------ Records for this exercise ------

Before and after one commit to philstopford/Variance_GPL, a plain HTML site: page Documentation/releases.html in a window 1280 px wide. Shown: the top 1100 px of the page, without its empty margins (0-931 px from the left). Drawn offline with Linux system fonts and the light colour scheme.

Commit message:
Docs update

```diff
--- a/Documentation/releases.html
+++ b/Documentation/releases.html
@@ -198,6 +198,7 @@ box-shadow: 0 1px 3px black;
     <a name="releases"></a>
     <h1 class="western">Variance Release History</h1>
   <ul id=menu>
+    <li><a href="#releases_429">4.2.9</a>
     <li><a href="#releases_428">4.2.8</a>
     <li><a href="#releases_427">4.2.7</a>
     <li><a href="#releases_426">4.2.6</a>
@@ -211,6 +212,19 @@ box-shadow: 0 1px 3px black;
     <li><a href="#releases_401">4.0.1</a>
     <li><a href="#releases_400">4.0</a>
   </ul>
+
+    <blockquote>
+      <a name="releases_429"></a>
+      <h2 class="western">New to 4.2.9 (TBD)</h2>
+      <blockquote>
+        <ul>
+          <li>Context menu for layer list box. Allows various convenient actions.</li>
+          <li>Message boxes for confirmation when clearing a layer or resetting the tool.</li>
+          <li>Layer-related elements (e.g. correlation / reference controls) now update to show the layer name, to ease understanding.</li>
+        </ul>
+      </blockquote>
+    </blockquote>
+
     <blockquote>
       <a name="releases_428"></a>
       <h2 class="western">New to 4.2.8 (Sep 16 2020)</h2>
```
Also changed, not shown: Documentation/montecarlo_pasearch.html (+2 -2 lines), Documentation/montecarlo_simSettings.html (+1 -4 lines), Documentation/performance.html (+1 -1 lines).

------

**Task objective**
Copy out each line of the data in which the word "name" appears.

**Task response**
     <a name="releases"></a>
+      <a name="releases_429"></a>
+          <li>Layer-related elements (e.g. correlation / reference controls) now update to show the layer name, to ease understanding.</li>
       <a name="releases_428"></a>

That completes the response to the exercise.